Even though this plugin is not updated for 2.6-3.7 versions, we still recommend this as a useful tool to see just how many errors may be present in a theme. Some themes, such as the default 2012 and 2013 that come with WordPress will rarely show any issues with this checker tool. Many, many other themes will be missing a lot of “best practices” and this plugin will help you find them.
Ultimate Security Checker: http://wordpress.org/plugins/ultimate-security-checker/
Even from the start there are always going to be “basi” security measures that you can implement in order to make your blog more secure then the majority of people out there. This one plugin helps considerably to recognize and fix those basic issues. Installing and running this plugin gives you a numerical “grade” that gets higher the more problems you fix.
Even though this plugin does not list compatibility up to 3.7, we feel this might be an oversight as the author has made updates as recently as a few months ago. The only issue we encountered with this plugin was “core file check”, which we can use a number of the plugins above to do the same check.
For a plugin that actually comes with WordPress, (1 of only 2), you might be surprised how many people don’t ever turn this plugin on. Let’s review shall we:
COMMENT SPAM BAD
Akismet is good. Enable and get an Akismet key. It is such a simple plugin that you will likely never know it is there. But trust me, if you have a blog that becomes busy this one plugin will make your life a hundred times better.
Additional Plugins that we recommend:
Old Core Files: http://wordpress.org/plugins/old-core-files/

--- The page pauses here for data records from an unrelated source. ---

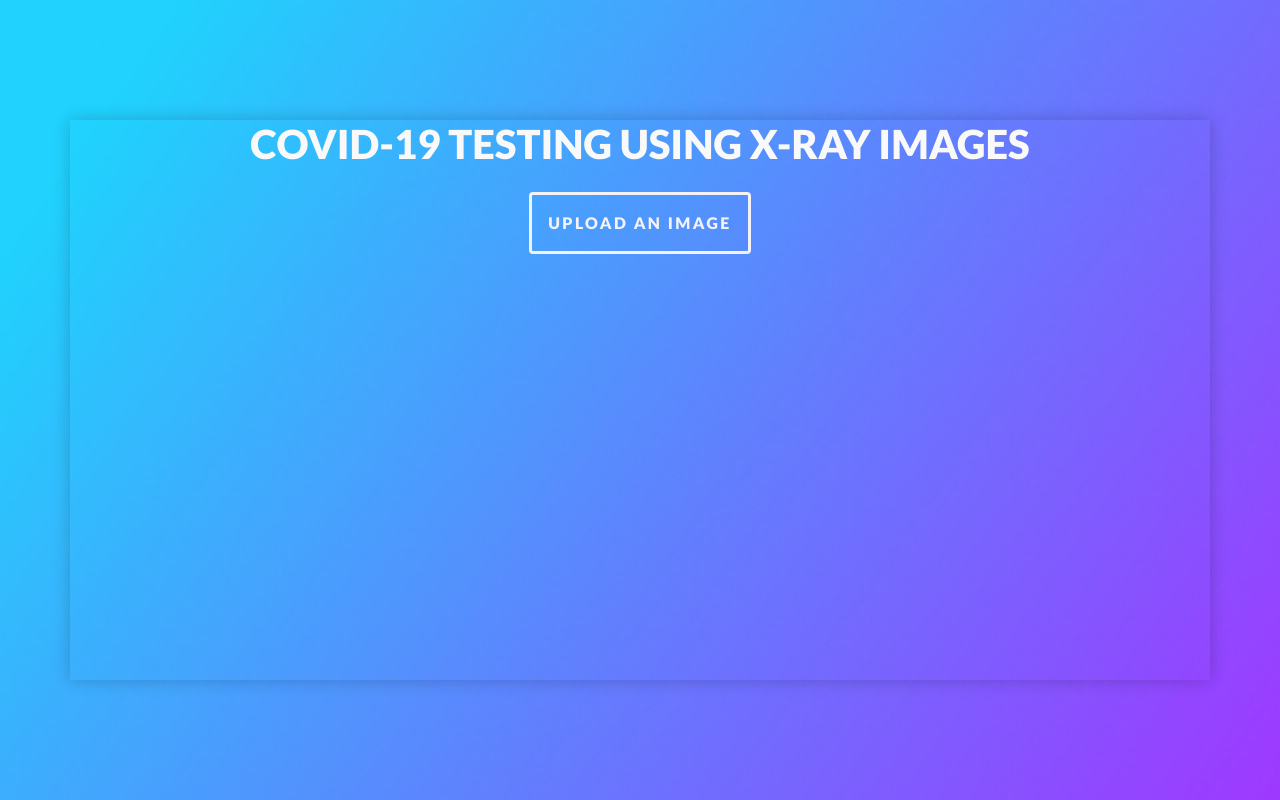
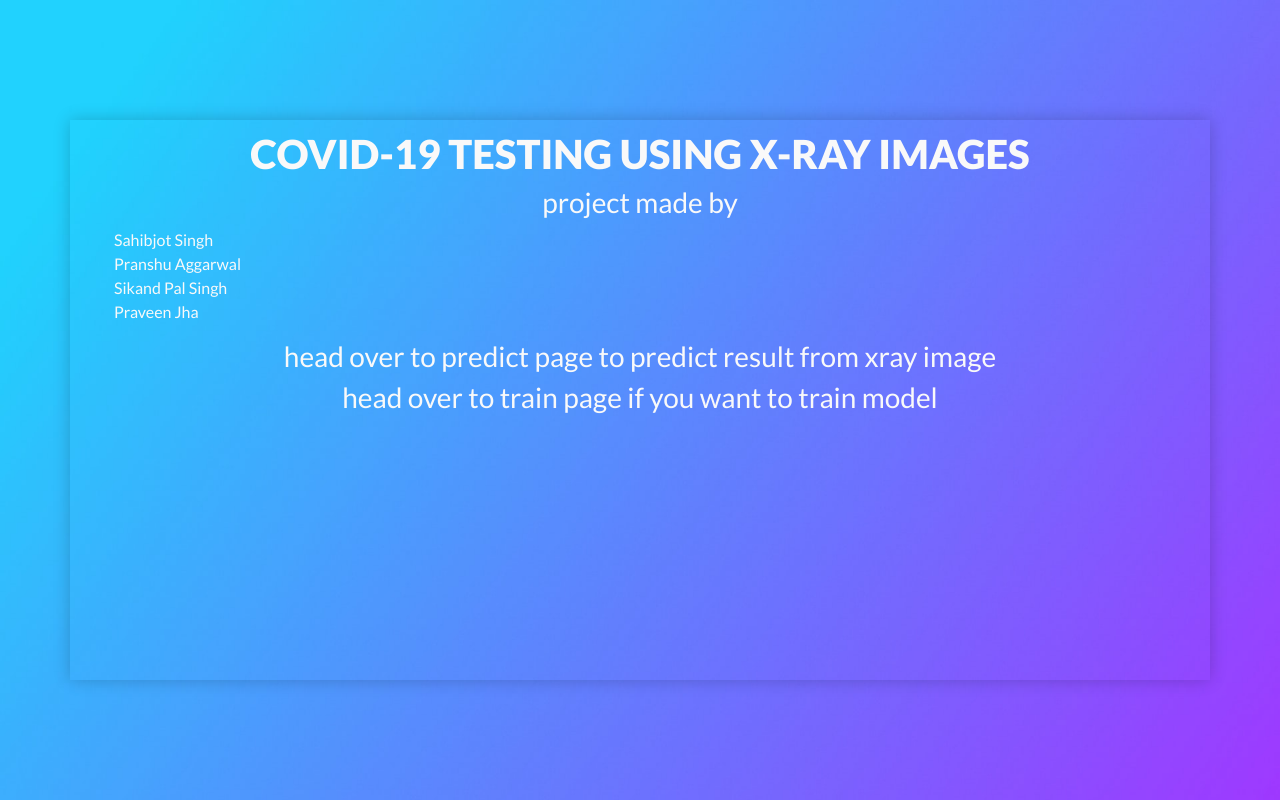
Before and after one commit to pranshuag9/covid19-analyzer, a Flask app: page / in a window 1280 px wide. Run offline with Flask 2, Linux system fonts and the light colour scheme.

Commit message:
added home page route,predict route in app.py,changed folder name in config.py, added new home-page(not final), added border on xray-image, tried to center image between buttons

```diff
--- a/api/training_api/training_api_handler.py
+++ b/api/training_api/training_api_handler.py
@@ -20,7 +20,7 @@ def handle_train_model_request(request_json) -> tuple[ResponseTemplate, int]:
         data, target = load_data_from_disk(DATASET_DIR)
         input_shape = data.shape[1:]
         model = get_model1(input_shape=input_shape)
-        epoch = request_json.get("epochs", 1)
+        epoch = request_json.get("epochs", 2)
         checkpoint = ModelCheckpoint(
             filepath=MODEL_CHECKPOINT_PATH,
             monitor='val_loss',
--- a/app.py
+++ b/app.py
@@ -10,9 +10,12 @@ app.config['CORS_HEADERS'] = 'application/json'
 
 
 @app.route("/")
-def index():
-    return render_template("index.html")
+def home():
+    return render_template("home.html")
 
+@app.route("/predict")
+def predict():
+    return render_template("predict.html")
 
 @app.route("/train")
 def admin():
--- a/config.py
+++ b/config.py
@@ -12,9 +12,9 @@ current_timestamp = datetime.datetime.now(
 
 img_size = 100
 
-label_dict_category_val = {'Covid19_Negative': 0, 'Covid19_Positive': 1}
+label_dict_category_val = {'negative': 0, 'positive': 1}
 
-label_dict_val_category = {0: 'Covid19_Negative', 1: 'Covid19_Positive'}
+label_dict_val_category = {0: 'negative', 1: 'positive'}
 
 MODEL_PATH = 'models/model-015.model'
 
--- a/static/scripts/scripts.js
+++ b/static/scripts/scripts.js
@@ -8,7 +8,9 @@ var loadFile = function(event){
       $(".result").css("visibility","hidden");
       $("#predict-button").css("visibility","visible");  //for predict button
 };
-
+function addBorder(event){
+    $("#selected-image").css("border","3px solid #F2F2F8");
+};
 $("#image-selector").change(function() {
     let reader = new FileReader();
     reader.onload = function(e) {
--- a/static/styles/styles.css
+++ b/static/styles/styles.css
@@ -8,13 +8,20 @@ body{
   align-items: center;
   height: 100vh;
 }
-h3{
+h3,li{
     font-family: "Lato";
     font-weight: 400;
     color: #F9F9F9;
 }
 div{
   text-align: center;
+}
+
+ul{
+    list-style-type:none;
+}
+li{
+    text-align: left;
 }
 
  /* styling for ids */
@@ -30,7 +37,7 @@ div{
 #image-selector + label{
       border : none;
 			outline : none;
-			margin-top : 1em;
+			margin : 0.5em 0;
 			padding : 1em 1em;
 			border-radius : 4px;
 			font-family : 'Lato', Verdana, sans-serif;
@@ -60,6 +67,10 @@ div{
 }
 
 #selected-image{
+  position: absolute;
+  top: 53%;
+  left: 50%;
+  transform: translateY(-53%) translateX(-50%);
   margin: 15px 0;
   max-width:400px;
   max-height: 420px;
@@ -98,6 +109,7 @@ div{
   font-family: "Lato";
   font-weight: 900;
   color: #F9F9F9;
+  margin-top: 10px;
 }
 
 .button{
--- /dev/null
+++ b/templates/home.html
@@ -0,0 +1,36 @@
+<html>
+	<head>
+		<title>COVID-19 TESTING</title>
+         <!-- google fonts-->
+        <link rel="preconnect" href="https://fonts.gstatic.com">
+		<link href="https://fonts.googleapis.com/css2?family=Lato:wght@400;900&display=swap" rel="stylesheet">
+		<!-- CSS only -->
+        <link rel= "stylesheet" type= "text/css" href= "{{ url_for('static',filename='styles/styles.css') }}">
+        <link href="https://cdn.jsdelivr.net/npm/bootstrap@5.0.1/dist/css/bootstrap.min.css" rel="stylesheet" integrity="sha384-+0n0xVW2eSR5OomGNYDnhzAbDsOXxcvSN1TPprVMTNDbiYZCxYbOOl7+AMvyTG2x" crossorigin="anonymous">
+		<!-- JavaScript Bundle with Popper -->
+		<script src="https://cdn.jsdelivr.net/npm/bootstrap@5.0.1/dist/js/bootstrap.bundle.min.js" integrity="sha384-gtEjrD/SeCtmISkJkNUaaKMoLD0//ElJ19smozuHV6z3Iehds+3Ulb9Bn9Plx0x4" crossorigin="anonymous"></script>
+
+	</head>
+
+	<body>
+		<div class="container">
+			<h1 class="heading">COVID-19 TESTING USING X-RAY IMAGES</h1>
+            <h3>project made by</h3>
+            <ul>
+                <li>Sahibjot Singh</li>
+                <li>Pranshu Aggarwal</li>
+                <li>Sikand Pal Singh</li>
+                <li>Praveen Jha</li>
+            </ul>
+            <h3>head over to predict page to predict result from xray image</h3>
+            <h3>head over to train page if you want to train model</h3>
+		</div>
+
+
+	</body>
+
+<script src="https://code.jquery.com/jquery-3.3.1.min.js"></script>
+
+<script src="{{ url_for('static',filename='scripts/scripts.js') }}"></script>
+
+</html>
--- a/templates/index.html
+++ b/templates/predict.html
@@ -17,7 +17,7 @@
 			<h1 class="heading">COVID-19 TESTING USING X-RAY IMAGES</h1>
             <input id="image-selector" class = "button" type="file" accept="image/*" onchange="loadFile(event)">
             <label for = "image-selector">Upload an Image</label>
-            <p><img id="selected-image"/></p>
+            <p><img id="selected-image" onload="addBorder(event)"/></p>
 
 			<h3 class = "result predict"></h3>
             <br>
```
Also changed, not shown: 1 other file.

If you are using an older version of WordPress, well upgrade. But if for some reason you cannot do that then make sure you at least check your core files once in a while. This will check your core files and compare them to the WordPress Repository to find files you no longer need. Really though, upgrade if at all possible.
W3 Total Cache: http://wordpress.org/plugins/w3-total-cache/
Caching plugins can prove to be quite useful and sometimes quite problematic to beginners. W3 Total Cache has been around for some time as far as caching plugins go, but many feel that it has become the “old horse” and should be put out to pasture.
But this plugin works. It works well and it is still trusted by many other people, including many WordPress specific hosting companies. This plugin does take a little getting used to and it may do more harm then good, usually in shared host environments. If your using higher end servers or VPS solutions consider this plugin for caching your site as it offers greater flexibility and control over your system.
WP Content Copy Protection: http://wordpress.org/plugins/wp-content-copy-protection/
When many people think of security they worry about someone attacking and hacking into their sites. They often completely forget about “content theft”. The single plugin can go a long way to avoid content theft issues by disabling the browsers ability to copy and paste from the site itself. (does not prevent copying the link). Additionally this plugin disables mouse copy, keyboard shortcuts, and image hotlinking issues.
For more plugins that we recommend check out the Plugin Of The Week section.
This has not been an exhaustive list by any means but are some of our favorite go to security utilities. We also recommend testing any plugins that you are going to install on a separate test site before using on a live production site. We understand this can be a lot of extra work but the effort is well rewarded when you save hours fixing a blog that didn’t upgrade properly or when cleaning out extra plugins.
The security of your blogs is important. Your blog security affects your content, your time involved with upkeep and in many cases your potential livelihood. Take your blog security seriously and learn how different plugins will affect your overall security. The more you understand what can and will happen the better prepared you will be to keep your head when it does.